Down in My Heart

Ben Schoettel   -  


As we are now a week away from Christmas, we are about 3 whole months passed the peak of Fall décor. I know… I am the last one to claim to be an expert on this topic… but hang in there. My wife is an avid gardener, which in this case meant we had an awesome abundance of our own, homegrown, pumpkins. Real pumpkins make a great Fall decoration, and if you time it right, can also provide you with some great late-Fall snacks. If you end up ignoring the later idea, what you end up with by this time of year is what? Mush. But believe it or not… there is one real pumpkin that still remains on our front porch, with no mush or rot in sight. The reason? Paint. Our son did an art project for school where they completely covered the outside of their pumpkin with color. So, there sits right next to the light up Snoopy and Christmas lights sits a boy’s prized project. What is my point? The outside might look just as good as it did months ago… but at the end of the day… or week… or months… it is still a real pumpkin. And real pumpkins eventually rot. In the case of the painted pumpkin though, the inside problems don’t quite match the colorful shine on the surface.


There is an old Sunday School song that goes “I’ve got the joy, joy, joy, joy, down in my heart. Where? Down in my heart. Where?!? Down in my heart!” Sure, it seems like a simple nursery rhyme, but the message is in fact quite important.


Paul talks a lot about joy in his letters to the Church. To the Romans he wrote, “May the God of hope fill you with all joy and peace in believing, so that by the power of the Holy Spirit you may abound in hope.” (Romans 15:13) This passage speaks to the heart of joy. God does not show us or shower us in joy, God fills us with joy. If we want to live a life of joy, we can’t see it as something we can add to the surface of our lives, it has to start “down in our hearts.” That is why another joy mention from Paul is equally important.


“But the fruit of the Spirit is love, JOY, peace, patience, kindness, goodness, faithfulness, gentleness, and self-control. Against such things there is no law.” (Galatians 5:22-23) We see here that joy is an essential bi-product of the work of the Holy Spirit in our lives. We don’t put on joy… joy grows out of a heart that is touched and transformed by God. I am not minimizing any experiences that we feel joy in the sense of happiness, those are great and should be celebrated, but they are a bi-product of God’s goodness in some way. And when those joyful moments are harvested from our lives in connection with the Holy Spirit, they are life-giving!


That is why the famous description from John Wesley on his transformative relationship with God is so important to ponder. He “felt his heart strangely warmed.” That is not a person that found a way to look better. That is not a person that found a good distraction. That is a person who felt and experienced the Holy Spirit at work, from the inside out. And at that moment, externally nothing magical seemed to happen, but his life was forever changed. Now that the seed of the Spirit finally made its way through the hardness of sin and into the depths of his heart, the love of God immediately began to grow. The joy that grew out of the life of Wesley is the same joy God desires to grow out of all our lives. When this type of joy is embodied, we can see every moment as a fresh opportunity to give and received the love of God, in sacrificial and yet also satisfying ways. We can see our lives through the lens of God’s Kingdom, and instead of asking ourselves, “what is wrong here, and how can I make it look or feel better?” we begin to ask, “What is God doing here, and how can I fully experience it?”

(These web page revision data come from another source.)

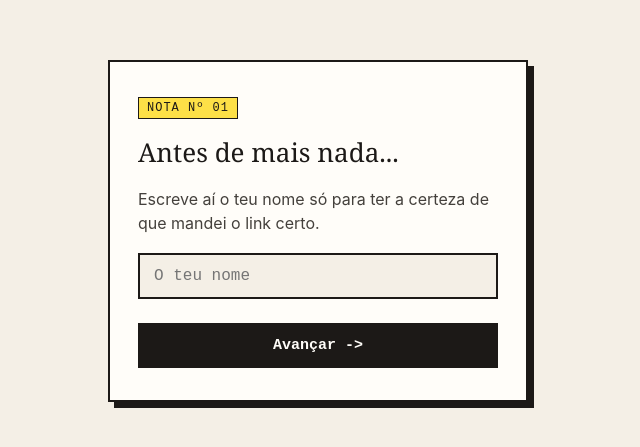
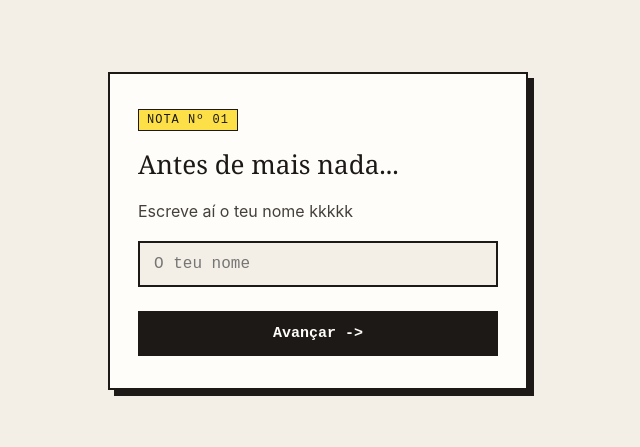
Before and after one commit to versoscochichos/Ana, a plain HTML site: page index.html in a window 1280 px wide. Shown: the part 169-616 px from the top of the page, without its empty margins (322-962 px from the left). Drawn offline with Linux system fonts and the light colour scheme.

Commit message:
Update index.html

```diff
--- a/index.html
+++ b/index.html
@@ -129,7 +129,7 @@
     <!-- Etapa 1 -->
     <section id="etapa-nome" class="ativa">
       <h1>Antes de mais nada...</h1>
-      <p>Escreve aí o teu nome só para ter a certeza de que mandei o link certo.</p>
+      <p>Escreve aí o teu nome kkkkk</p>
       <input type="text" id="campo-nome" placeholder="O teu nome" autocomplete="off">
       <div class="acoes">
         <button id="btn-nome">Avançar -&gt;</button>
```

When we live out that joy through acts of love… we can’t help but sow seeds that the Holy Spirit will take and drive deeper and deeper into the hearts of those around us, until they too experience that new life  root.